(Stored items)
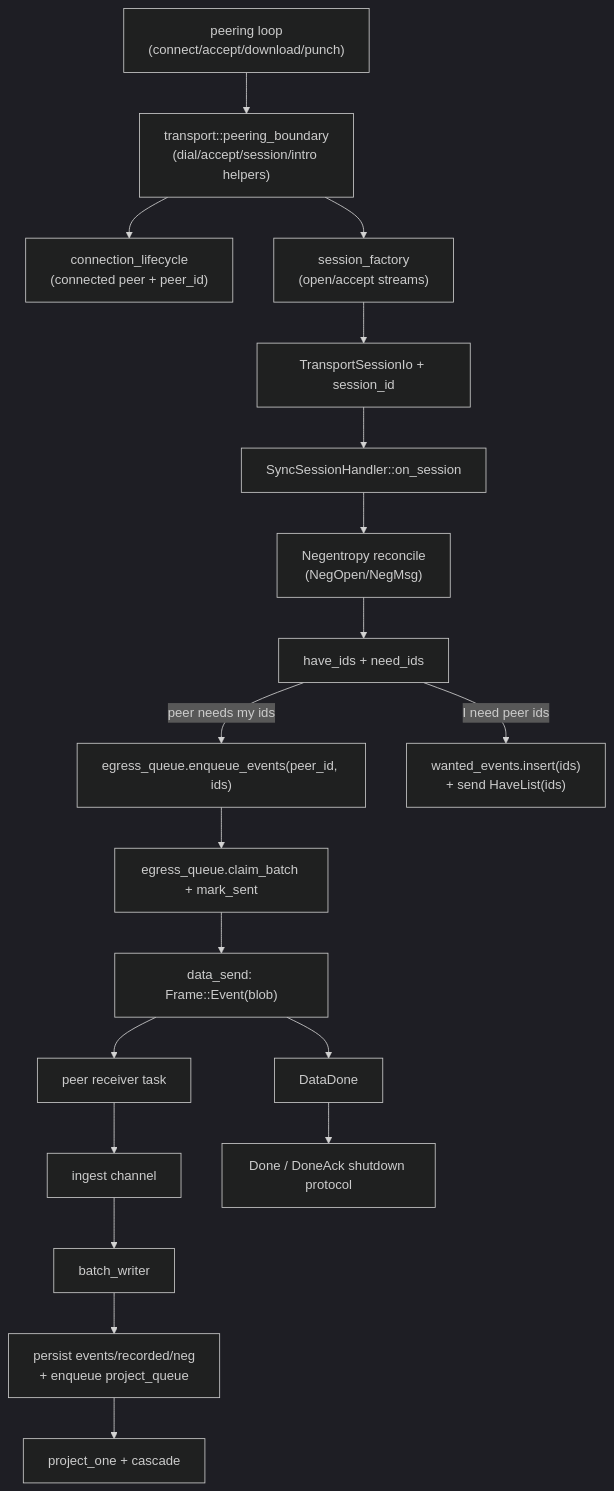
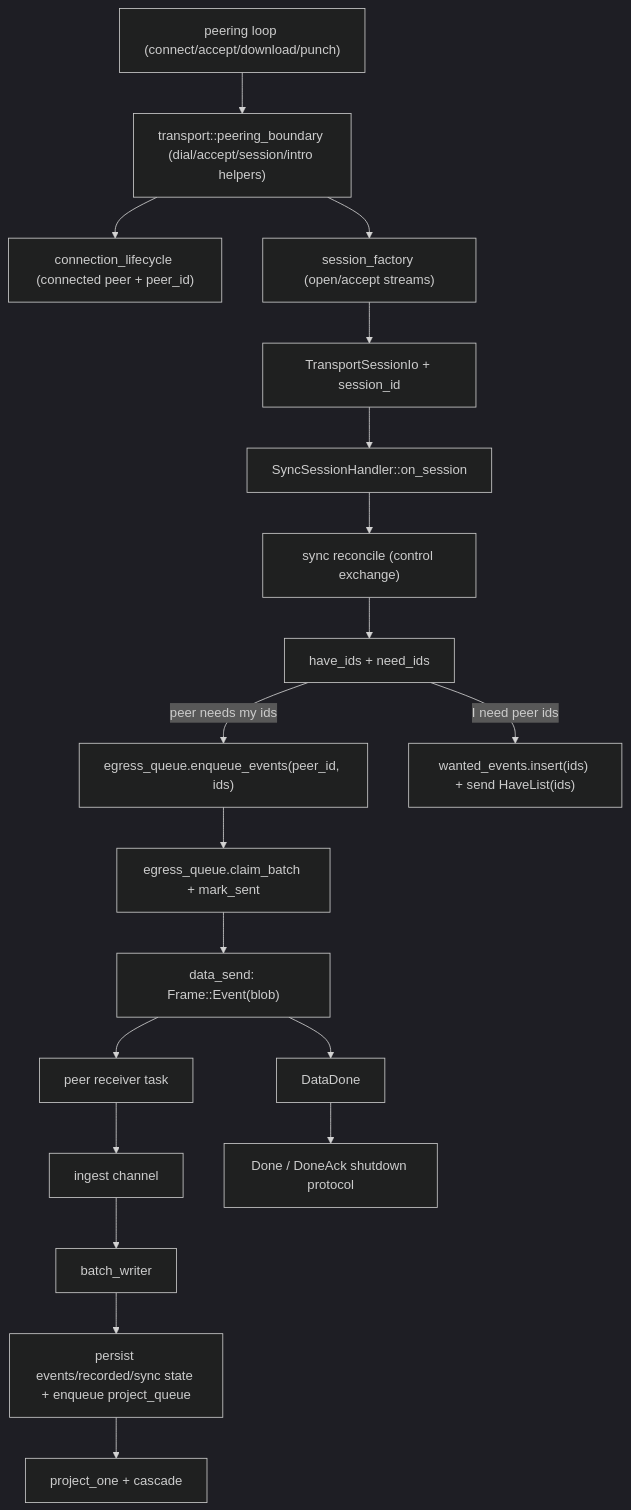
One commit to holmesworcester/topo changed the third of 4 diagrams in docs/CURRENT_RUNTIME_DIAGRAM.md. Above: the diagram before and after it, drawn with Mermaid (dark theme). The commit also changed other lines of this file, not shown here.

Commit message:
Add control-plane and event-pipeline boundaries to topology diagram

````diff
--- a/docs/CURRENT_RUNTIME_DIAGRAM.md
+++ b/docs/CURRENT_RUNTIME_DIAGRAM.md
@@ -65,26 +65,26 @@
 ```mermaid
 flowchart TD
-    PEER["peering loop\n(connect/accept/download/punch)"] --> BOUND["transport::peering_boundary\n(dial/accept/session/intro helpers)"]
-    BOUND --> LIFE["connection_lifecycle\n(connected peer + peer_id)"]
-    BOUND --> FACT["session_factory\n(open/accept streams)"]
+    PEER["peering loop (connect/accept/download/punch)"] --> BOUND["transport::peering_boundary (dial/accept/session/intro helpers)"]
+    BOUND --> LIFE["connection_lifecycle (connected peer + peer_id)"]
+    BOUND --> FACT["session_factory (open/accept streams)"]
     FACT --> IO["TransportSessionIo + session_id"]
     IO --> HANDLER["SyncSessionHandler::on_session"]
 
-    HANDLER --> NEG["Negentropy reconcile\n(NegOpen/NegMsg)"]
-    NEG --> IDS["have_ids + need_ids"]
+    HANDLER --> SYNC_RECON["sync reconcile (control exchange)"]
+    SYNC_RECON --> IDS["have_ids + need_ids"]
 
     IDS -->|peer needs my ids| ENQ["egress_queue.enqueue_events(peer_id, ids)"]
-    IDS -->|I need peer ids| HAVE["wanted_events.insert(ids)\n+ send HaveList(ids)"]
+    IDS -->|I need peer ids| HAVE["wanted_events.insert(ids) + send HaveList(ids)"]
 
     ENQ --> CLAIM["egress_queue.claim_batch + mark_sent"]
     CLAIM --> OUT["data_send: Frame::Event(blob)"]
     OUT --> RX["peer receiver task"]
     RX --> IN["ingest channel"]
 
     IN --> WRITER["batch_writer"]
-    WRITER --> STORE["persist events/recorded/neg\n+ enqueue project_queue"]
+    WRITER --> STORE["persist events/recorded/sync state + enqueue project_queue"]
     STORE --> PROJ["project_one + cascade"]
 
     OUT --> DD["DataDone"]
     DD --> SHUT["Done / DoneAck shutdown protocol"]
 ```
````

Exercise directions: Search the entries for the string "CLAIM" and return each line where it turns up.

The completed task:
     ENQ --> CLAIM["egress_queue.claim_batch + mark_sent"]
     CLAIM --> OUT["data_send: Frame::Event(blob)"]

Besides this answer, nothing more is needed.